And speaking of shops, my buddy Kazuko K (she blogs at cocolog-nifty here) took me to the cutest embroidery/fabric shop, in Jiyugaoka.  She's a delight to spend time with - a really remarkable person.  Anyway the shop is called Hobbyra Hobbyre and there are branches here and there - so special. 

Kazuko also showed me to a little indoor mall also near the train station - a very eclectic mix of specialty shops all lined up.  Tiny shops - stalls really.  You name it - clothing, birds (!), bags, kimonos, office supplies, a deli....

and yes, a little fabric shop called Pico.  Only in Japan!

That's all for now.... looking forward to the Tokyo International Great Quilt Festival next week.  Bracing myself for the crowds, and anticipating lots of inspiration. 



  1. The needle books are tiny treasures! How fun to work with the vintage and antique indigos. The shop look so fun too.

  2. So fun for you to have access to those little pieces of vintage fabrics to play with to your heart's content. Can't really call it work when you're obviously having a blast making up these little treasures. Each one is a unique tiny piece of useful art. Win-win all the way around. Looking forward to your photos from the quilt festival.

  3. Oh my goodness these are beyond charming, Cynthia. They are gorgeous! I want to touch them, unfold and refold them, look at and examine them. What a treat it would be! It must be just thrilling to play with that vintage and antique fabric.

    Those little shops look so interesting. What an experience to live in Japan!

  4. Wow Cynthia, I sort of lost track of your blog for a few posts... you've been busy! It sounds like you're having the time of your life - sewing, cooking, shopping etc. and even creating a little side business. How adorable are your little needle cases! Will you be exporting them any time soon? ;-)

  5. These needle books are so so lovely and special. I'm sure they will sell quickly. Hand knitted cording? sounds interesting and a new skill for you.
    I always appreciate you sharing snippets of life in Japan. The hidden mall of small good stalls looks fun and the little fabric shop looks good!

  6. What fabulous little gems! I can't imagine a more perfect project for you to work on in such a limited space. I'm guessing they will not last long in the shop and you will be busy for a long time. Have a wonderful time at the festival. I think it must be the most fabulous quilt exhibition ever!

  7. Yippee!! Your needle books are definitely Yippee worthy - practical and pretty and mottainai! An amazing capture of the magical combination of doing, seeing and living in Japan.

  8. I love your needle books and the idea of nothing wasted. I make my own needle books and use every bit of scraps I can find. They are small and don't make any mark on the scrap pile but, still, it's beautiful fabric that gets used.

  9. Such wonderful little needle books. That is so cool that you were invited to sell them in that great shop! Kudos!!
    I love the look of that little mall with the specialty shops.

  10. Wow...I am totally impressed...These are wonderful..

  11. Ooh, these are fantastic looking! So rich looking. Very sweet.:)

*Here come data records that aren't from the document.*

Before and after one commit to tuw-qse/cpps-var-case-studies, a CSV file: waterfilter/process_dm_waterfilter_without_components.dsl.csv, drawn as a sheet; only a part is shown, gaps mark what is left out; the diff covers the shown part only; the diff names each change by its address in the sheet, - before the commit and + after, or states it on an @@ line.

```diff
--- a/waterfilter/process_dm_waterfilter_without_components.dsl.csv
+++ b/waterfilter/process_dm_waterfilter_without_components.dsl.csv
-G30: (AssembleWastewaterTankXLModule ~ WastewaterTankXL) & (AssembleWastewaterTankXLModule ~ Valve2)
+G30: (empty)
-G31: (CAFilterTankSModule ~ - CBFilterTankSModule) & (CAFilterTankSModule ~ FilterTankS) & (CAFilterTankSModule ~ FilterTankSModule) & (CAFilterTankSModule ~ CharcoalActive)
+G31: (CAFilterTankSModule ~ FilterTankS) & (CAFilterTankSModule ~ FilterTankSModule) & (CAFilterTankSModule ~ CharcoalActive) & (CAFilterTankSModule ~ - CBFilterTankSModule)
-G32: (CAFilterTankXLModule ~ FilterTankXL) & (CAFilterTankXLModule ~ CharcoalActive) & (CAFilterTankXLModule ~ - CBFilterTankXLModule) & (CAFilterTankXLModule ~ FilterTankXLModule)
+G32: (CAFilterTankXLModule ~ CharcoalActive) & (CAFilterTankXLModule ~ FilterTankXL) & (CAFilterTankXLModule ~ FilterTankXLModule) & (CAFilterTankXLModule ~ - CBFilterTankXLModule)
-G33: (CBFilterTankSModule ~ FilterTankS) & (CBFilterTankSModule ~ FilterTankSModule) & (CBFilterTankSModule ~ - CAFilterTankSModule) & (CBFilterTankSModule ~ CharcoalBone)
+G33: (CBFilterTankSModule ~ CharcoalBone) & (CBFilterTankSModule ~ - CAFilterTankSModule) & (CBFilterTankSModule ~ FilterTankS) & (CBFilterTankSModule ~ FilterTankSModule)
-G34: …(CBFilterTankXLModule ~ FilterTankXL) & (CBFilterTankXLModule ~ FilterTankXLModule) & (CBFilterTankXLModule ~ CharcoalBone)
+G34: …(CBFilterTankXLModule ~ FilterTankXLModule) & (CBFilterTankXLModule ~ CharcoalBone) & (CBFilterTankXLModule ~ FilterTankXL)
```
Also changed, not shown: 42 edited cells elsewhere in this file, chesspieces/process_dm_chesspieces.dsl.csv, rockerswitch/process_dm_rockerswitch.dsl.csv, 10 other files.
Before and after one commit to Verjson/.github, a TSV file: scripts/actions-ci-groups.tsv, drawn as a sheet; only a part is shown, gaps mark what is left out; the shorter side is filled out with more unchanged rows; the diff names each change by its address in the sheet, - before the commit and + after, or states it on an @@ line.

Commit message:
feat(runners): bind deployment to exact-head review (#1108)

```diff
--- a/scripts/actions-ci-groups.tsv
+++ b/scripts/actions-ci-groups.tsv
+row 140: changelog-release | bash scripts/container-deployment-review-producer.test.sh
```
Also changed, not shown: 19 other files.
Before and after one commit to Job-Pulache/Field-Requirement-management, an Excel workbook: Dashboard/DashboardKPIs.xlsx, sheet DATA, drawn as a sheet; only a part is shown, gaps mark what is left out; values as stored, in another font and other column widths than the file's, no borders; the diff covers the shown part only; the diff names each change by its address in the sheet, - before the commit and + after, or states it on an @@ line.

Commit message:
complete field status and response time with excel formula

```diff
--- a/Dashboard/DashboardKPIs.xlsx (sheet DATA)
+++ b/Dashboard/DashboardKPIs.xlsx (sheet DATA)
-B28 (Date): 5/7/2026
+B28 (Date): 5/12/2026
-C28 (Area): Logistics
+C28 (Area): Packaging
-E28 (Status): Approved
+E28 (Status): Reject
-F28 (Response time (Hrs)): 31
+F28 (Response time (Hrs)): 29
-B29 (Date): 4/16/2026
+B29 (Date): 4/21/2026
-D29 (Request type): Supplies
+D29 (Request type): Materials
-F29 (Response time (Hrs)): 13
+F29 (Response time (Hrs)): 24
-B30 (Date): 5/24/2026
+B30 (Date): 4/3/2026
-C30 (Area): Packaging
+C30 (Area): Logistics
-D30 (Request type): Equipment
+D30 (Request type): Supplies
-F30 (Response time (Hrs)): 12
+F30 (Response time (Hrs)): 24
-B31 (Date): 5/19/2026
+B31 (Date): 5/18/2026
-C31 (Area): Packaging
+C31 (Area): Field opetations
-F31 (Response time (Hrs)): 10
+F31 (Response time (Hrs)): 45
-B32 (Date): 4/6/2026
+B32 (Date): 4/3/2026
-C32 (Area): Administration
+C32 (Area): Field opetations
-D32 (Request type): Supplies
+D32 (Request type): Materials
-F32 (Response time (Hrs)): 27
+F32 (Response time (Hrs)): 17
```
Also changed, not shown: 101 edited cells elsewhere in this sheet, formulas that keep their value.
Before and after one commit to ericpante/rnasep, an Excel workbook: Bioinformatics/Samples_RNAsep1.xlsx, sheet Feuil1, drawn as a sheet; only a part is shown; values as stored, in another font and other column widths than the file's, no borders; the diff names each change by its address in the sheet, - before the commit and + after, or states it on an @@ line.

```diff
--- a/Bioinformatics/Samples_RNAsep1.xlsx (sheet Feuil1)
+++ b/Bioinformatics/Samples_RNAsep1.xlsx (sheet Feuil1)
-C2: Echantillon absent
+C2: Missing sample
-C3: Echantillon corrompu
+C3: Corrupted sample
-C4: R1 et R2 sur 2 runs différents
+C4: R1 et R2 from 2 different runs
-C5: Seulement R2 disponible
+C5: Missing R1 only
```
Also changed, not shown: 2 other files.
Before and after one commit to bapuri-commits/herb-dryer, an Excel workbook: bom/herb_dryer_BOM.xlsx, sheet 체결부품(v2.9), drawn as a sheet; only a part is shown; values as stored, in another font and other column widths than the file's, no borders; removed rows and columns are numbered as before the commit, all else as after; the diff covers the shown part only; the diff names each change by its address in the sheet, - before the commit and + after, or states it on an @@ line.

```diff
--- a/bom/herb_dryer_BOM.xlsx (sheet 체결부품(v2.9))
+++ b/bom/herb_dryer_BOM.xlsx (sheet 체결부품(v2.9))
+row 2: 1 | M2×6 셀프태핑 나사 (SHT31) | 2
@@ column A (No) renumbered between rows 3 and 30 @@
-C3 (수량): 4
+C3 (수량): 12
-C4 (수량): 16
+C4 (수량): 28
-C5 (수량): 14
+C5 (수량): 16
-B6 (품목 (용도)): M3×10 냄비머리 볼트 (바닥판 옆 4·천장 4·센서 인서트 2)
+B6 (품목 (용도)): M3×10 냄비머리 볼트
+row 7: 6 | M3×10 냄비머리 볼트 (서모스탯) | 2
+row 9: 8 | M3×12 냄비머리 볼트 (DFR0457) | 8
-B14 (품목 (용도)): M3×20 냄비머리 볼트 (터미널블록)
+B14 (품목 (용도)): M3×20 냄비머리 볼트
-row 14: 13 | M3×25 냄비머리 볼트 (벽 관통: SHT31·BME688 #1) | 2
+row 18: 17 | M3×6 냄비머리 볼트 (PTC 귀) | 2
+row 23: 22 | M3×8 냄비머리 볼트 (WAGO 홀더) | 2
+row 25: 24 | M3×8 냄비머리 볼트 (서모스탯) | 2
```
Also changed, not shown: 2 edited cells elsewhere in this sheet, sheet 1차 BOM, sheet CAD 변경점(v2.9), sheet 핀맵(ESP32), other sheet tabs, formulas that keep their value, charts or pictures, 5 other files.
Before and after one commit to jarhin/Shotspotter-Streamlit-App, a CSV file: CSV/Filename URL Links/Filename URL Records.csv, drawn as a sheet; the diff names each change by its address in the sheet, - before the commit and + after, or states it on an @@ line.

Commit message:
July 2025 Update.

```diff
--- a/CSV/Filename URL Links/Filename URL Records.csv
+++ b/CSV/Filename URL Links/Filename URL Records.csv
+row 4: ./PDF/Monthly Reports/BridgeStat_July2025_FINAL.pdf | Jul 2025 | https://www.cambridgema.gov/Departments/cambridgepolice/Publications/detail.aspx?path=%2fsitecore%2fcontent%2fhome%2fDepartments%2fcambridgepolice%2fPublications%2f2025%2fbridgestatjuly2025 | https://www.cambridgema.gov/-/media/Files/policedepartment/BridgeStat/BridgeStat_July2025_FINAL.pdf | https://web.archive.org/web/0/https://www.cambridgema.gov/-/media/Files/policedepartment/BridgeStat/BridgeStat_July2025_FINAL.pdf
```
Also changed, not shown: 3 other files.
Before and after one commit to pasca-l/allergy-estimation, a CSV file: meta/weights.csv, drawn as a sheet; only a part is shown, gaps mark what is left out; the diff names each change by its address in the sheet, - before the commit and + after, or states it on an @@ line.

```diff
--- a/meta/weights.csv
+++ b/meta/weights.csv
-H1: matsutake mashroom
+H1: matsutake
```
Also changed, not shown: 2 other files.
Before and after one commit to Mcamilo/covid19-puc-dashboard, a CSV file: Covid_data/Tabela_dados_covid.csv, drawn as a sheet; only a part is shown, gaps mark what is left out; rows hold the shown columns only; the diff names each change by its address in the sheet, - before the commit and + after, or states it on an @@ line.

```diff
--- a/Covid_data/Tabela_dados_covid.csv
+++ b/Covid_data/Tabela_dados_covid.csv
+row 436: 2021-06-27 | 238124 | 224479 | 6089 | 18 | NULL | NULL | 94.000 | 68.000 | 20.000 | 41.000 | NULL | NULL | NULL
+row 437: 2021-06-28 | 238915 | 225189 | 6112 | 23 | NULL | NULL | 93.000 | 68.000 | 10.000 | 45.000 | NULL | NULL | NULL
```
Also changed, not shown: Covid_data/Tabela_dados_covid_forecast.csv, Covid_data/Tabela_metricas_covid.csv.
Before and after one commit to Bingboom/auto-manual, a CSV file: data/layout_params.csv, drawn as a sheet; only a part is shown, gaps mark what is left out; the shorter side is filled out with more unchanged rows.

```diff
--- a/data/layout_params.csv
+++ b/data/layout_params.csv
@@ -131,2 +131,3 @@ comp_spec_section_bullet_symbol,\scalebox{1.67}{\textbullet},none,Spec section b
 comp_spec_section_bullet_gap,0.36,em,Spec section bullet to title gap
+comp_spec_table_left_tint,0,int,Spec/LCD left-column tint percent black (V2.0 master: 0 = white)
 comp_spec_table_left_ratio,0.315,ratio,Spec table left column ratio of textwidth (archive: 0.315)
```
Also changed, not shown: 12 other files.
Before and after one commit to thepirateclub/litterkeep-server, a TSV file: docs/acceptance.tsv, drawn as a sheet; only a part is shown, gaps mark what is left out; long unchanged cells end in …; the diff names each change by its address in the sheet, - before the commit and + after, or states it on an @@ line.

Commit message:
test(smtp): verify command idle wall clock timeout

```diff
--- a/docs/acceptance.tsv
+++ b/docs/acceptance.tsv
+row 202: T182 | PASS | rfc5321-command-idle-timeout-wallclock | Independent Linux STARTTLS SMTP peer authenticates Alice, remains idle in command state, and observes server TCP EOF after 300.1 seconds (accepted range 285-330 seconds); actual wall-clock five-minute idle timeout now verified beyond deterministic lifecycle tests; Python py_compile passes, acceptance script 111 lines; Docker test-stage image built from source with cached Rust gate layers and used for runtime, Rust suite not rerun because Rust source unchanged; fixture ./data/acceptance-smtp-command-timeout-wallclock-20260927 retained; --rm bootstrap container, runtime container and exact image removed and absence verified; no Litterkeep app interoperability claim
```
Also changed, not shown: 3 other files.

  12. Wow! Your little needle books are amazing and beautiful! And I love that you're re-purposing the fabrics. I want to hold them in my hands and get a really good look at (and feel) the wonderful indigo fabric! They make my heart beat a little faster!

    How fun to get to live and spend time in such a fascinating place!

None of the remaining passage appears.